Alphabet and Microsoft look like gems in the rubble of the tech sector
Tech stocks have fallen hard this, with the Nasdaq index down 22% since November. But both Alphabet and Microsoft are still both worth a look, says Rupert Hargreaves.
The tech-heavy Nasdaq index, which is frequently used as a benchmark for the tech sector, has crashed into a bear market. The index has fallen 22% from its record high close last November.
However, as my colleague Max King points out, the valuations of many quality growth stocks are now either “attractive or very attractive,” after being dragged down with the rest of the market.
As I recently noted – If you’re going to buy FANG stocks today, these are the three to focus on – companies with substantial competitive advantages and unique products are likely to pull through this turbulence, while corporations that lack any conceivable advantages over the competition are likely to continue to struggle.
We’re already seeing this trend play out in figures from the streaming giant Netflix (Nasdaq: NFLX) and Facebook’s parent company Meta (Nasdaq: FB). These corporations are losing market share to competitors and there are plenty of other examples.
Peloton (Nasdaq: PTON), down 80% in a year, is just an exercise bike with a computer attached. Affirm (Nasdaq: AFRM) a “buy now pay later’’ company, has cratered 80% since November. Its product operates in a very similar way to credit cards.
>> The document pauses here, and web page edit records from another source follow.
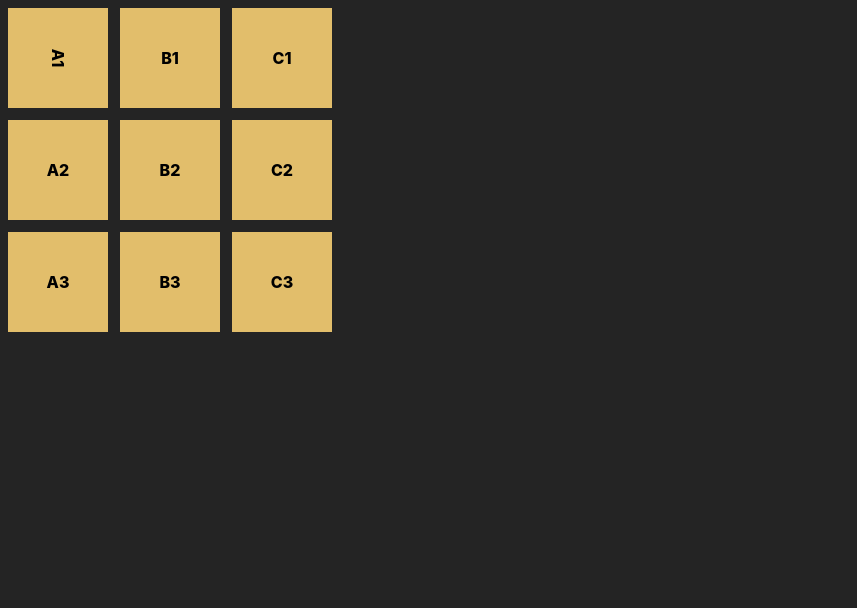
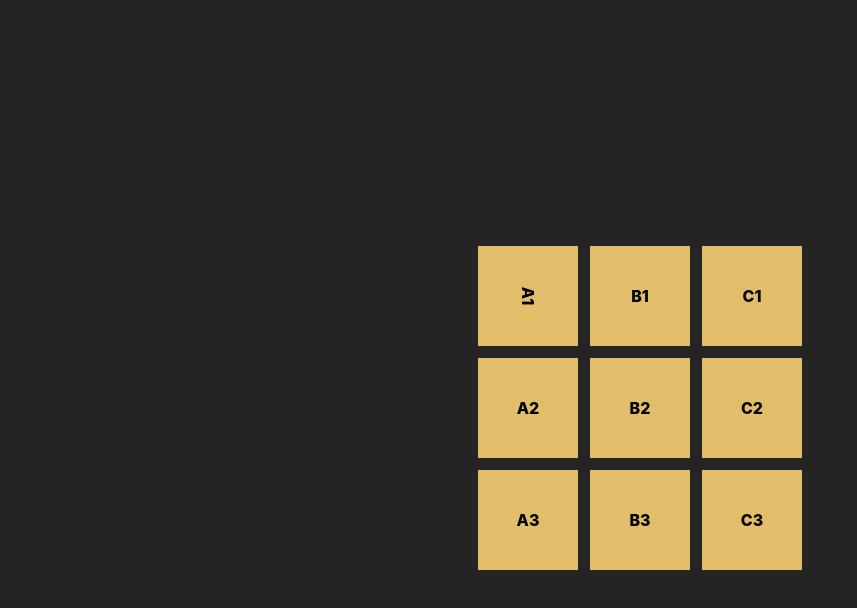
Before and after one commit to Cutaiar/scramble-squares, a React (Vite) app: page / in a window 1280 px wide. Shown: the top 608 px of the page, without its empty margins (0-857 px from the left). Built offline with nearby package versions, Linux system fonts and the light colour scheme.

Commit message:
center grid

```diff
--- a/src/App.tsx
+++ b/src/App.tsx
@@ -22,6 +22,7 @@ const Root = styled.div`
 const Cols = styled.div`
   display: flex;
   flex-direction: column;
+  align-items: center;
   gap: 12px;
   width: 100%;
 `;
--- a/src/index.css
+++ b/src/index.css
@@ -11,11 +11,13 @@
   text-rendering: optimizeLegibility;
   -webkit-font-smoothing: antialiased;
   -moz-osx-font-smoothing: grayscale;
-
-  height: 100%;
 }
 
 html,
 body {
   height: 100%;
 }
+
+#root {
+  height: 100%;
+}
```
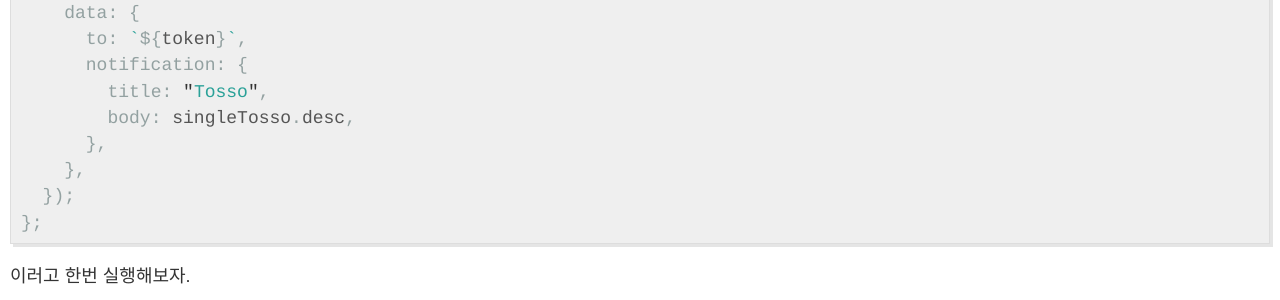
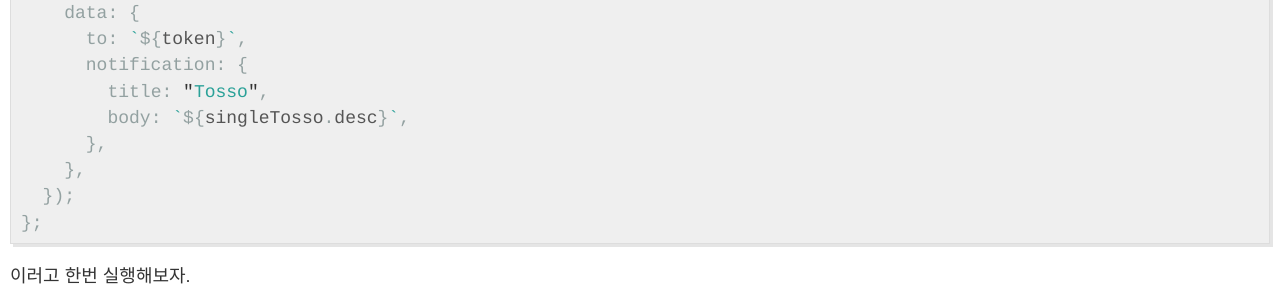
Before and after one commit to Kreator-Kaebal/Kreator-Kaebal.github.io, a Jekyll site: the page built from _posts/2022-3-7-typescript5.md, in a window 1280 px wide and 900 px high, scrolled down 9776 px. Shown: the part 152-452 px from the top of the window. Built offline with Jekyll 4.4.1, drawn with Linux system fonts in a browser that asks for light colours.

Commit message:
오타수정

```diff
--- a/_posts/2022-3-7-typescript5.md
+++ b/_posts/2022-3-7-typescript5.md
@@ -295,7 +295,7 @@ const getAlert = async () => {
       to: `${token}`,
       notification: {
         title: "Tosso",
-        body: singleTosso.desc,
+        body: `${singleTosso.desc}`,
       },
     },
   });
```
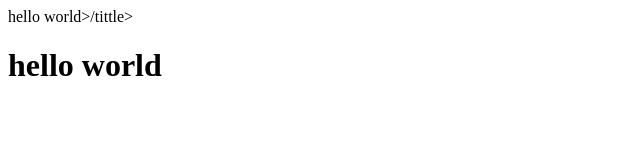
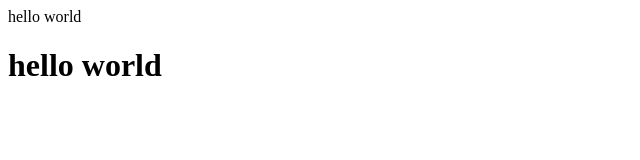
Before and after one commit to JPabloAdames/testing, a plain HTML site: page index.html in a window 1280 px wide. Shown: the full height of the page, 0-640 px from the left. Drawn offline with Linux system fonts and the light colour scheme.

Commit message:
Update index.html

```diff
--- a/index.html
+++ b/index.html
@@ -1,6 +1,6 @@
 <html>
 <head>
-  <tittle>hello world>/tittle>
+  <tittle>hello world</tittle>
 </head>
 <body>
   <h1>hello world</h1>
```
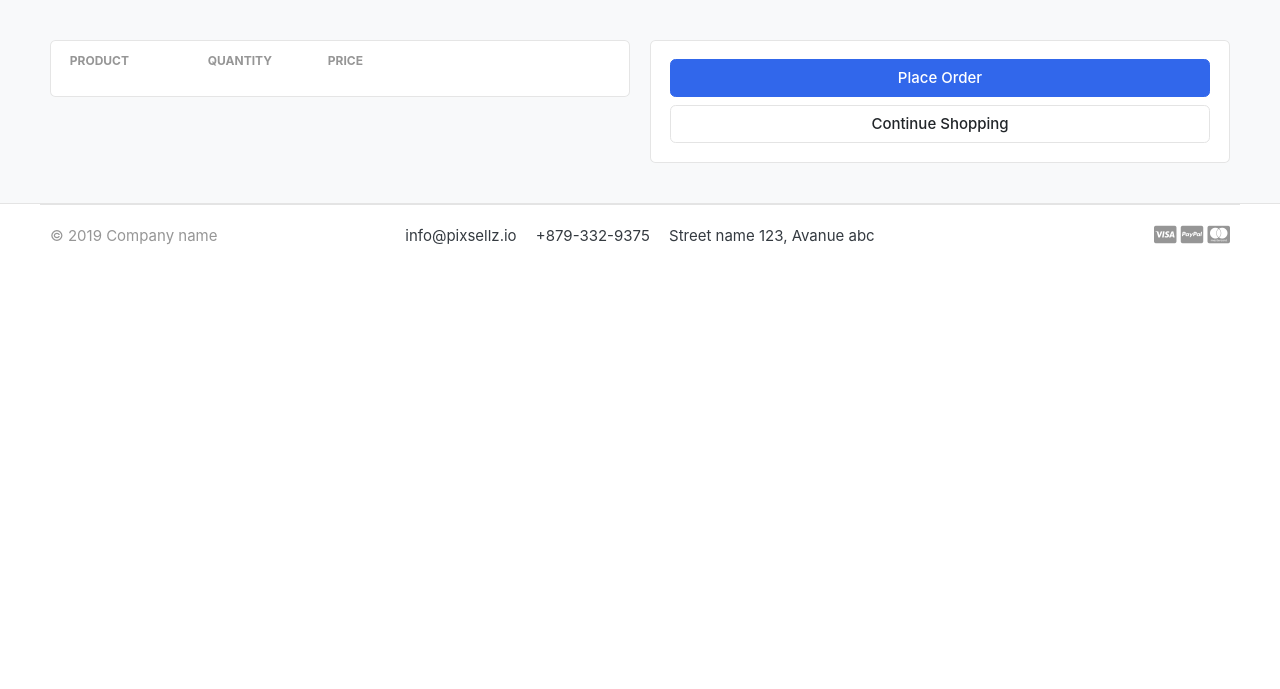
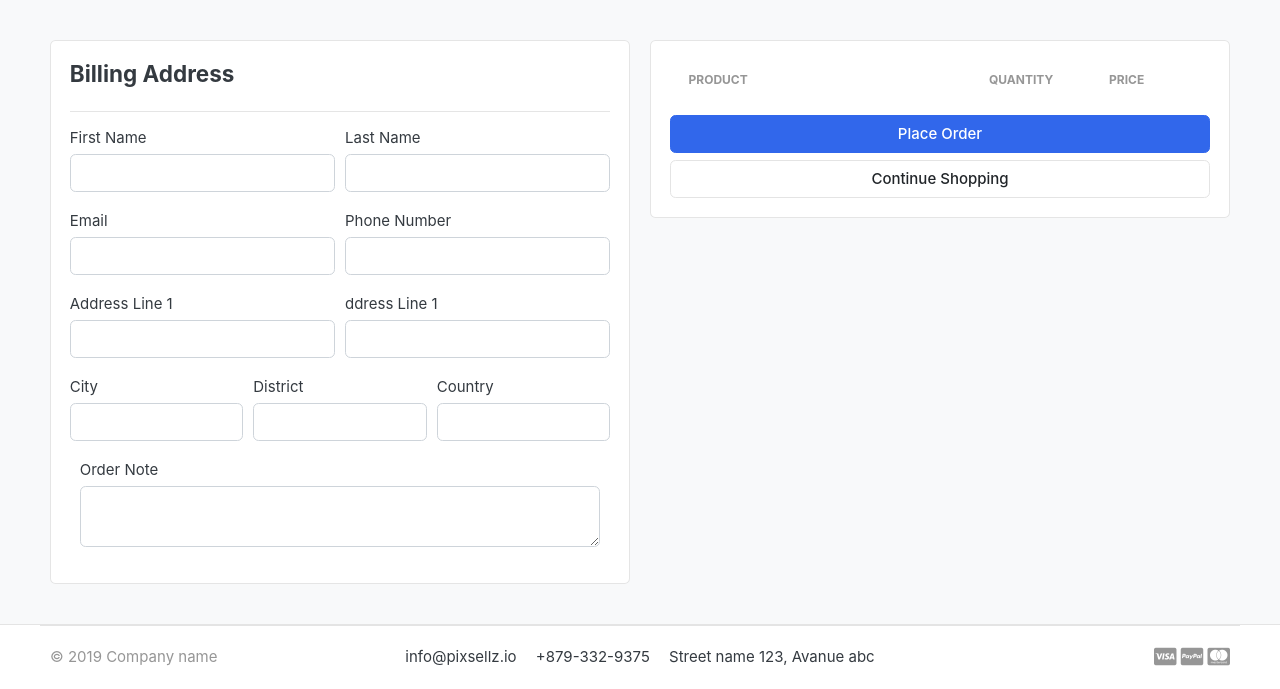
Before and after one commit to hydrochlo/GreatKart, a Django app: page /cart/checkout/ in a window 1280 px wide. Shown: the part 118-807 px from the top of the page. Before the commit the page ends 363 px from the top, so only its background shows below. Run offline with Django 5.2, Linux system fonts and the light colour scheme; data that the repository does not hold is empty; some libraries are stand-ins or nearby versions; some web fonts are replaced.

Commit message:
requirments.txt file added

```diff
--- a/carts/views.py
+++ b/carts/views.py
@@ -126,5 +126,29 @@ def remove_cart_item(request, product_id, cart_item_id):
     return redirect('cart')
 
 
-def checkout(request):
-    return render(request, 'store/checkout.html')
+def checkout(request, total=0, quantity=0, cart_items=None):
+    try:
+        tax = 0
+        grand_total = 0
+        cart = Cart.objects.get(cart_id=_cart_id(request))
+        cart_items = CartItem.objects.filter(cart=cart, is_active=True)
+        if cart_items:
+            for cart_item in cart_items:
+                total += (cart_item.product.price * cart_item.quantity)
+                quantity += cart_item.quantity
+                tax = (2 * total)/100
+                grand_total = total + tax
+        else:
+            tax = 0
+            grand_total = 0
+    except ObjectDoesNotExist:
+        pass
+
+    context = {
+        'total': total,
+        'quantitly': quantity,
+        'cart_items': cart_items,
+        'grand_total': grand_total,
+        'tax': tax,
+    }
+    return render(request, 'store/checkout.html', context)
--- /dev/null
+++ b/requirments.txt
@@ -0,0 +1,6 @@
+asgiref==3.12.1
+Django==6.1.1
+pillow==12.3.0
+pytz==2026.3.post1
+sqlparse==0.6.0
+tzdata==2026.4
--- a/templates/store/checkout.html
+++ b/templates/store/checkout.html
@@ -11,13 +11,74 @@
 <div class="row">
 	<aside class="col-lg-6">
 <div class="card">
+	<div class="card-body">
+		<h4 class="card-title mb-4">Billing Address</h4> <hr>
+		<form action="">
+			<div class="form-row">
+				<div class="col form-group">
+					<label for="">First Name</label>
+					<input type="text" name="first_name" class="form-control" required>
+				</div>
+				<div class="col form-group">
+					<label for="">Last Name</label>
+					<input type="text" name="last_name" class="form-control" required>
+				</div>
+			</div>
+			<div class="form-row">
+				<div class="col form-group">
+					<label for="">Email</label>
+					<input type="email" name="email" class="form-control" required>
+				</div>
+				<div class="col form-group">
+					<label for="">Phone Number</label>
+					<input type="text" name="phone" class="form-control" required>
+				</div>
+			</div>
+			<div class="form-row">
+				<div class="col form-group">
+					<label for="">Address Line 1</label>
+					<input type="text" name="address_line_1" class="form-control" required>
+				</div>
+				<div class="col form-group">
+					<label for="">ddress Line 1</label>
+					<input type="text" name="address_line_2" class="form-control">
+				</div>
+			</div>
+			<div class="form-row">
+				<div class="col form-group">
+					<label for="">City</label>
+					<input type="text" name="city" class="form-control" required>
+				</div>
+				<div class="col form-group">
+					<label for="">District</label>
+					<input type="text" name="district" class="form-control">
+				</div>
+				<div class="col form-group">
+					<label for="">Country</label>
+					<input type="text" name="country" class="form-control">
+				</div>
+
+			</div>
+			<div class="col form-group">
+					<label for="">Order Note</label>
+					<textarea name="order_note" rows="2" class="form-control"></textarea>
+			</div>
+		</form>
+
+	</div>
+</div> <!-- card.// -->
+
+	</aside> <!-- col.// -->
+	<aside class="col-lg-6">
+
+		<div class="card">
+		<div class="card-body">
 			<table class="table table-borderless table-shopping-cart">
 				<thead class="text-muted">
 					<tr class="small text-uppercase">
 						<th scope="col">Product</th>
 						<th scope="col" width="120">Quantity</th>
 						<th scope="col" width="120">Price</th>
-				<th scope="col" class="text-right" width="200"> </th>
 					</tr>
 				</thead>
 
@@ -41,22 +102,8 @@
 							</td>
 							<td>
 								<!-- col.// -->
-									<div class="col">
-										<div class="input-group input-spinner">
-											<div class="input-group-prepend">
-												<a href="{% url 'remove_cart' cart_item.product.id cart_item.id %}" class="btn btn-light" type="button" id="button-plus"> <i class="fa fa-minus"></i> </a>
-											</div>
-											<input type="text" class="form-control"  value="{{ cart_item.quantity }}">
-											<div class="input-group-append">
-												<form action="{% url 'add_cart' cart_item.product.id %}" method="POST">
-													{% csrf_token %}
-													{% for item in cart_item.variations.all %}
-														<input type="hidden" name="{{ item.variation_category | lower }}" value="{{ item.variation_value | capfirst }}">
-													{% endfor %}
-														<button class="btn btn-light" type="submit" id="button-minus"> <i class="fa fa-plus"></i> </button>
-												</form>
-											</div>
-										</div> <!-- input-group.// -->
+								<div class="col align-center">
+									<label for=""> {{ cart_item.quantity }} </label>
 								</div> <!-- col.// -->
 							</td>
 							<td>
@@ -65,21 +112,11 @@
 									<small class="text-muted"> ${{ cart_item.product.price }} each </small>
 								</div> <!-- price-wrap .// -->
 							</td>
-					<td class="text-right">
-					<a href="{% url 'remove_cart_item' cart_item.product.id cart_item.id %}" onclick="return confirm('Are you sure you want to delete this item?')" class="btn btn-danger"> Remove</a>
-					</td>
 						</tr>
 					{% endfor %}
 
 				</tbody>
 			</table>
-</div> <!-- card.// -->
-
-	</aside> <!-- col.// -->
-	<aside class="col-lg-6">
-
-		<div class="card">
-		<div class="card-body">
 			<a href="{% url 'checkout' %}" class="btn btn-primary btn-block"> Place Order </a>
 			<a href="{% url 'store' %}" class="btn btn-light btn-block">Continue Shopping</a>
 		</div> <!-- card-body.// -->
```
Lines whose indentation alone changed are shown as unchanged.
Robinhood (Nasdaq: HOOD), down 72% from its IPO price, is now just one of many online stockbrokers that offers fee-free mobile app trading.
None of these organisations offer anything new or unique, and all face stiff competition.
For a company to succeed in the long-term it needs to have a niche, and it needs to defend that niche from the competition.
Google’s competitive advantage keeps the competition at bay
Alphabet disappointed the market by reporting a $1.5bn drop in profits for the first three months of 2022 compared to the fourth quarter of 2021. A worse-than-expected performance from YouTube was the biggest disappointment. YouTube revenues only rose 14% to $6.9bn, below the $7.5bn expected by Wall Street analysts.
Overall, the company reported a 23% rise in revenue for the quarter to $68bn, slightly below the $68.1bn expected by analysts.
YouTube’s lacklustre revenue growth reflects the wider trend in the streaming and online content sector. Consumers and advertisers are overwhelmed with too much choice, and they are starting to refocus where they spend their time and money. This is the same headwind that Netflix and Facebook are having to deal with.
YouTube may have more than two billion daily users, but it’s not a unique service. Platforms such as Tik Tok and Instagram are copying its business model, and they’re not the only ones. The lack of any competitive advantage is harming the company’s growth. I would not be surprised if this trend continues.
But where Google really has the edge is in search and services. Both of these divisions reported blow-out performances for the first quarter. Revenue from Google Search jumped 24% year-on-year to $39.6bn. The division now accounts for 58% of total revenue. Meanwhile, Google Cloud revenues expanded 44% to $5.8bn.
These divisions have huge competitive advantages. Google Search is one of the digital world’s most valuable assets. The Google brand alone is worth $263bn. It also has over two decades of data available to help users find the information they need. To back up its brand and data avantage, Google owns over $100bn of assets, mostly data centres, to process information and power Google Cloud.
Based on these numbers, a competitor would need around $400bn to build a brand capable of taking on Google in the search and cloud business. That’s out of reach for all but a tiny fraction of the corporate world.
Microsoft: a vital service for the corporate world
Microsoft exhibits similar competitive advantages. It has a world-renowned brand and has spent tens of billions building the infrastructure and software required to create and sustain a world-leading cloud and computer services business.
The company’s first quarter figures support this idea as revenues during the three months to the end of March jumped 18% to $49.4bn, beating Wall Street expectations.
The “more personal computing” division, which includes its PC and gaming businesses, reported revenue growth of 11%, while intelligent cloud revenue jumped 26% and the productivity and business process unit grew 17%. The company also revealed that demand for its cloud services is accelerating as customers press ahead with the digitisation plans.
In many respects, cloud computing is already a commoditised industry, but Microsoft and Google stand out because they offer services as well. They offer access to services such as AI systems and the suites of Microsoft Office and Google Workspace – all valuable resources for other businesses.
Bargains are emerging from the rubble of the tech sell-off, but investors need to be careful. The world of business is only becoming more competitive, and companies without a durable advantage are going to continue to struggle.
My money’s on stocks like Alphabet and Microsoft, which have a clear advantage over the competition and the resources to keep improving the customer experience.